A new medication that is effective in treating a dreaded disease is often called a “miracle drug.” It isn’t. All medications–even the new ones that make headlines–operate according to the laws of nature, not in spite of them.
I’m not sure there’s a religious word that is more misused and abused than the word “miracle.”
Enter Benny Hinn.
In case you missed it, this past Sunday afternoon the controversial evangelist remarried the woman he divorced in 2011. The ceremony was two hours long and was held at The Holy Land Experience here in Orlando. About a thousand people attended the ceremony, including several celebrity pastors. Two of those celebrity pastors, Jack Hayford and Reinhard Bonnke, repeatedly referred to the Hinns’ remarriage as a miracle.*
When I read that, I thought, “Here we go again!”
For the record, I am happy for the Hinns. I have many a theological bone to pick with Benny, but I sincerely rejoice that he and his wife were able to work out their problems and agree to remarry each other. But please, don’t try to tell me it was a miracle. It may have involved a lot of things, including confession of sin, repentance, prayer, improved communication, etc. But don’t tell me it was a miracle unless the bride and groom were flying around the chapel like birds when they renewed their vows.
Sometimes I wonder if the reason why so many Christians are anxious to call every little oddity a miracle is because they think God needs the public relations help.
God has performed more than enough real miracles to solidly establish his credentials. He’ll perform more in the future, when he sees fit. In the meantime, when we misuse the word, all we do is further the misunderstanding and obscure God’s real miracles with a lot of mildly interesting fluff.

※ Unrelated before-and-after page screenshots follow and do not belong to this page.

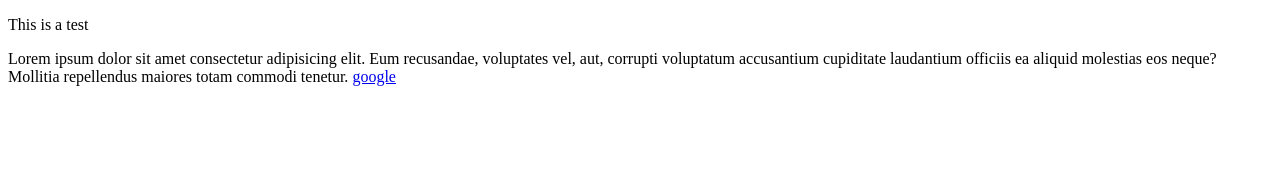
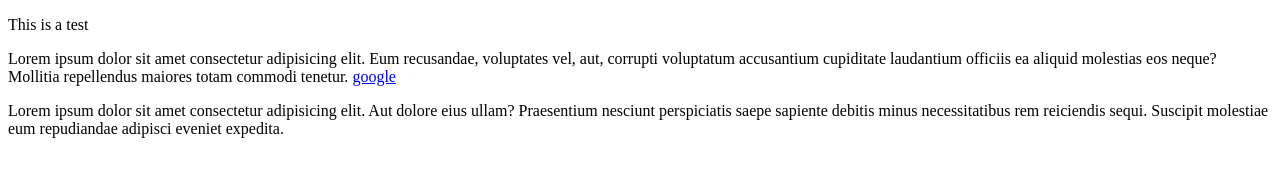
Before and after one commit to JJanuta/project2, a plain HTML site: page index.html in a window 1280 px wide. Drawn offline with Linux system fonts and the light colour scheme.

Commit message:
added more changes

```diff
--- a/index.html
+++ b/index.html
@@ -11,5 +11,6 @@
    Lorem ipsum dolor sit amet consectetur adipisicing elit. Eum recusandae, voluptates vel, aut, corrupti voluptatum accusantium cupiditate laudantium officiis ea aliquid molestias eos neque? Mollitia repellendus maiores totam commodi tenetur.
   <a href="http://www.google.com" target="_blank" rel=" "noopener noreferrer">google</a>
   </p>
+  <p> Lorem ipsum dolor sit amet consectetur adipisicing elit. Aut dolore eius ullam? Praesentium nesciunt perspiciatis saepe sapiente debitis minus necessitatibus rem reiciendis sequi. Suscipit molestiae eum repudiandae adipisci eveniet expedita.</p>
 </body>
 </html>
```
Also changed, not shown: 1 other file.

For further reflection read Hebrews 2:4, 3:9 and Psalm 78:42-43,
*Reported on March 4, 2013 by Steve Strang in CharismaNews